I think a more plausible answer has to do with risk premiums and transformation (think Araujo, Schommer and Woodford 2015). One way to break Wallace neutrality is if investors who would ordinarily neutralise central bank asset swaps are financial constrained and cannot do so. But that means you’re essentially forcing people to bear or offload risks they otherwise wouldn’t want to, and as a corollary, you’re shifting the risk which the Fed takes. This may be a good thing - in a closed economy, net inside debt is always zero and it’s always the distribution that matters anyways. But the point is that this is only a possible and good thing conditionally, depending on how this risk is being shifted around and across whom.

One exception to all of this: helicopter drops. The reason helicopter drops work is because they are designed to commit governments to not raising taxes to cover the money, so the Ricardian motive implicit in the Wallace neutrality story disappears. In that way, credit discreation might not aim counteract money creation. This is a very Fiscal Theory story, because it alludes to the fact that the ultimate effects depend not on the central bank liabilities issued but on the government assets backing those liabilities. Incidentally, this is why such a model doesn’t rule out hyperinflation, which is a fiscal phenomenon. In that sense, inflation is a fugazi. It’s fairy dust. It prevails at some low and stable level because everyone thinks it will, unless it’s kicked out of gear by some fiscal regime shift.

So yes, I did say story E was going to be hetero-orthodox!


Empirically, the debate around story D is the bulk of the canonical literature. To begin with, we have the traditional identification of federal funds rate shocks: vector autoregressions (Christiano Eichenbaum and Evans 1999; Bernanke, Boivin and Eliasz 2005; Boivin, Kiley and Mishkin 2010; Amir and Uhlig 2015), high frequency identification (Faust, Swanson and Wright 2004; Gurkaynak, Sack and Swanson 2005; Barakchian and Crow 2013; Gertler and Karadi 2015; Swanson 2017) as well as the classic Romer-Romer narrative method (1989, 1994, 2004 and 2013).

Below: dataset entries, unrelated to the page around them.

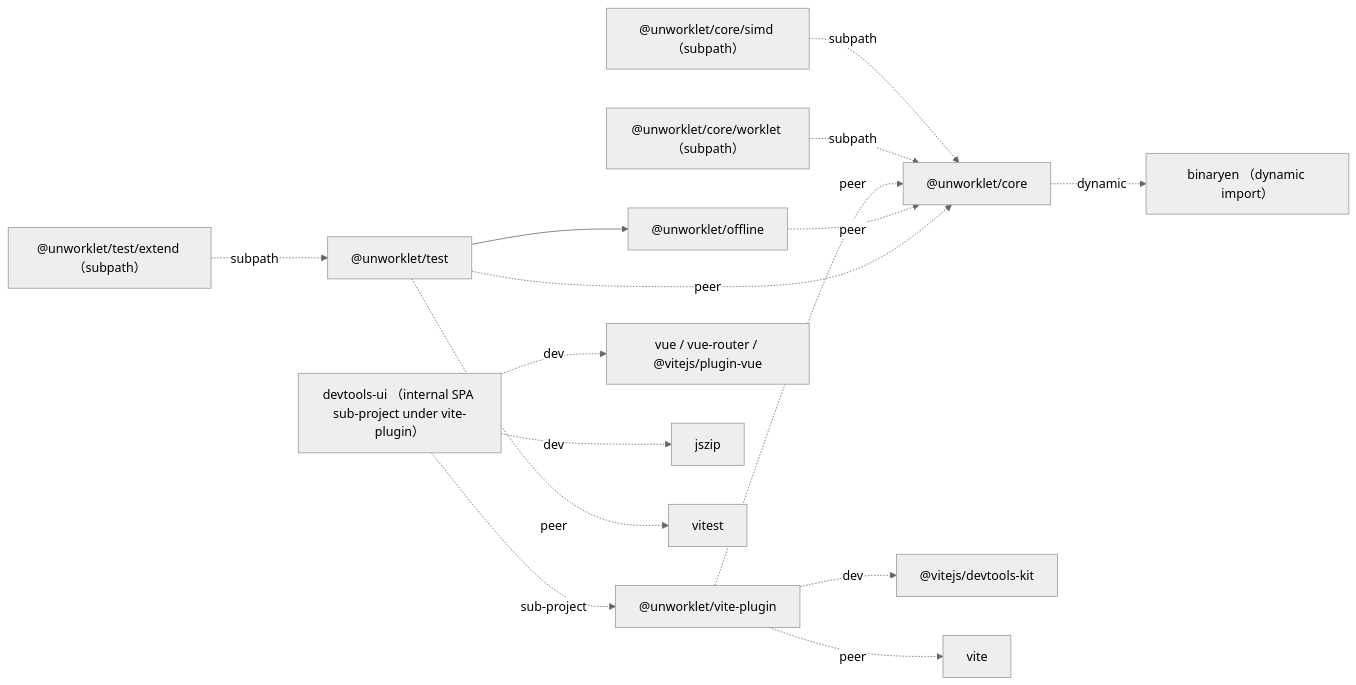
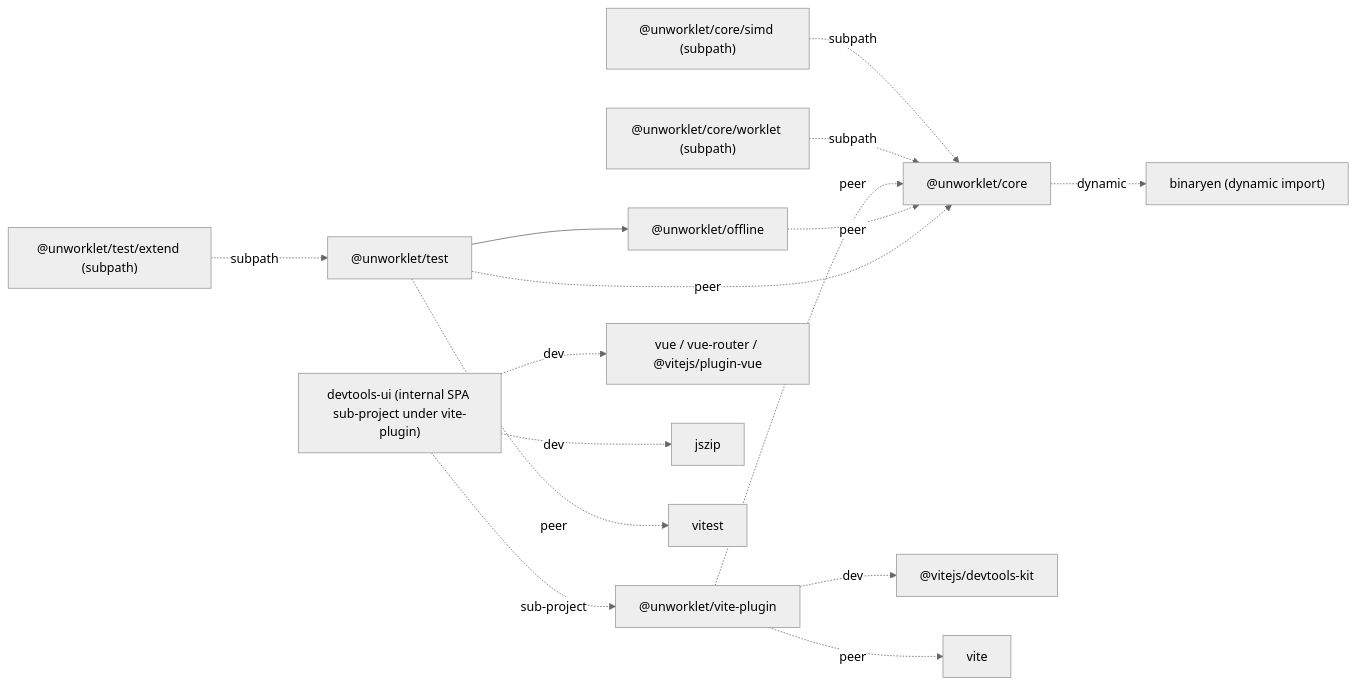
The diagram in docs/09-repo-structure.md (yuichkun/unworklet), drawn with Mermaid (neutral theme) before and after one commit. The commit also changed other lines of this file and 105 other files, not shown here.

````diff
--- a/docs/09-repo-structure.md
+++ b/docs/09-repo-structure.md
@@ -78,32 +78,32 @@
 ```mermaid
 graph LR
   core["@unworklet/core"]
-  simd["@unworklet/core/simd （subpath）"]
-  workletSubpath["@unworklet/core/worklet （subpath）"]
+  simd["@unworklet/core/simd (subpath)"]
+  workletSubpath["@unworklet/core/worklet (subpath)"]
   vp["@unworklet/vite-plugin"]
-  vpUi["devtools-ui （internal SPA sub-project under vite-plugin）"]
+  vpUi["devtools-ui (internal SPA sub-project under vite-plugin)"]
   offline["@unworklet/offline"]
   test["@unworklet/test"]
-  testExtend["@unworklet/test/extend （subpath）"]
-  binaryen["binaryen （dynamic import）"]
+  testExtend["@unworklet/test/extend (subpath)"]
+  binaryen["binaryen (dynamic import)"]
   devtoolsKit["@vitejs/devtools-kit"]
   vue["vue / vue-router / @vitejs/plugin-vue"]
   jszip["jszip"]
   vite[vite]
   vitest[vitest]
 
   simd -.subpath.-> core
   workletSubpath -.subpath.-> core
   testExtend -.subpath.-> test
   core -.dynamic.-> binaryen
   vp -.peer.-> core
   vp -.peer.-> vite
   vp -.dev.-> devtoolsKit
   vpUi -.sub-project.-> vp
   vpUi -.dev.-> vue
   vpUi -.dev.-> jszip
   offline -.peer.-> core
   test --> offline
   test -.peer.-> core
   test -.peer.-> vitest
 ```
````
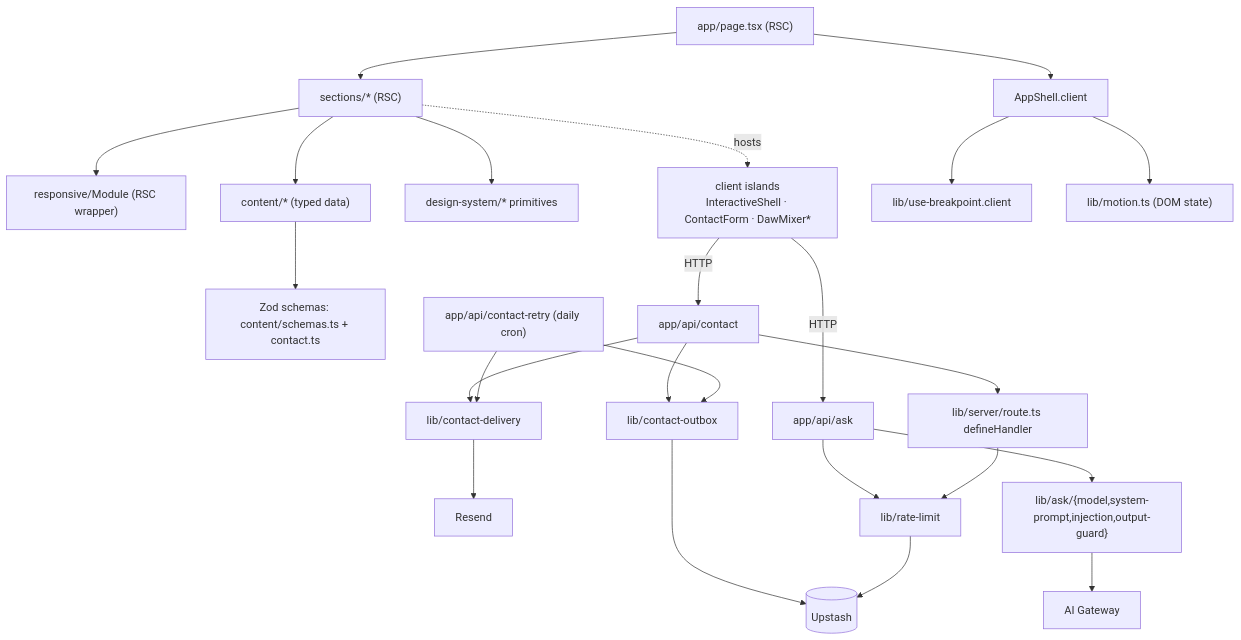
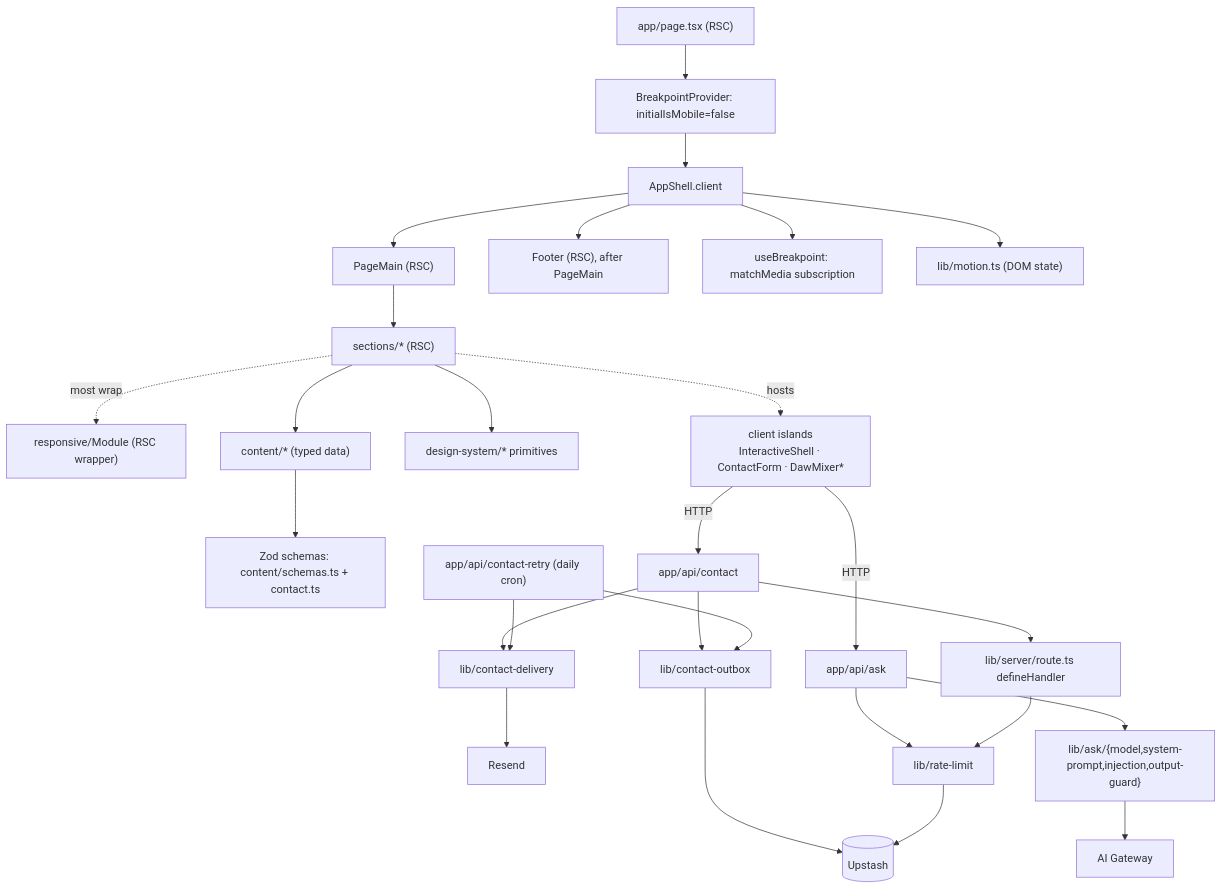
Before and after one commit to erikunha/portfolio: the third of 3 diagrams in docs/01-architecture.md, drawn with Mermaid. The commit also changed other lines of this file and 14 other files, not shown here.

First line of the commit message:
docs(architecture): redraw diagrams for the terminal-module homepage

````diff
--- a/docs/01-architecture.md
+++ b/docs/01-architecture.md
@@ -92,26 +96,29 @@
 ```mermaid
 flowchart TD
-    page["app/page.tsx (RSC)"] --> shell["AppShell.client"]
-    page --> sectionN["sections/* (RSC)"]
-    sectionN --> module["responsive/Module (RSC wrapper)"]
+    page["app/page.tsx (RSC)"] --> bp["BreakpointProvider: initialIsMobile=false"]
+    bp --> shell["AppShell.client"]
+    shell --> main["PageMain (RSC)"]
+    main --> sectionN["sections/* (RSC)"]
+    shell --> footer["Footer (RSC), after PageMain"]
+    sectionN -. most wrap .-> module["responsive/Module (RSC wrapper)"]
     sectionN --> content["content/* (typed data)"]
     sectionN --> dsprim["design-system/* primitives"]
     sectionN -. hosts .-> island["client islands<br/>InteractiveShell · ContactForm · DawMixer*"]
     content --> schemas["Zod schemas: content/schemas.ts + contact.ts"]
     island -->|HTTP| apiask["app/api/ask"]
     island -->|HTTP| apicontact["app/api/contact"]
     apicontact --> defh["lib/server/route.ts defineHandler"]
     apicontact --> delivery["lib/contact-delivery"]
     apicontact --> outbox["lib/contact-outbox"]
     retry["app/api/contact-retry (daily cron)"] --> delivery
     retry --> outbox
     outbox --> redis
     delivery --> resend["Resend"]
     apiask --> rl["lib/rate-limit"]
     apiask --> askmod["lib/ask/{model,system-prompt,injection,output-guard}"]
     defh --> rl
     rl --> redis[("Upstash")]
     askmod --> gw["AI Gateway"]
-    shell --> bp["lib/use-breakpoint.client"]
+    shell --> media["useBreakpoint: matchMedia subscription"]
     shell --> motion["lib/motion.ts (DOM state)"]
 ```
````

And we have plenty of mechanisms for this: the traditional interest rate channel on consumption (Wong 2018), on investment (Guiso et al. 2002; Cloyne et al. 2018), the lending channel (Bernanke and Blinder 1992; Kashyap, Stein and Wilcox 1993; Bernanke, Gertler and Gilchrist 1999; Kashyap and Stein 2000), the exchange rate channel (Svensson 2003) and plenty else from the more modern HANK literature (Moll 2019). All of these suggest that expansionary federal funds rate changes are expansionary.

On the other hand, I could just as easily give papers contradicting what I’ve said so far: that a federal funds shock goes the opposite direction (Nakamura and Steinsson 2018), that consumption isn’t terribly interest sensitive (Elmendorf 1996; modern estimates of credit-constrained or habit-following Euler equations), that investment isn’t either (Caballero 1999; Sharpe and Suarez 2014; Lane and Rosewall 2015) and that the bank lending channel is dubious too (Oliner and Rudebusch 1996). And while I am inclined to believe the overall literature does side with the usual view, the fact remains that macroeconomic identification is difficult and confusing (see: the price puzzle or the well-known issues with Romer-Romer) so our priors should be pretty weak.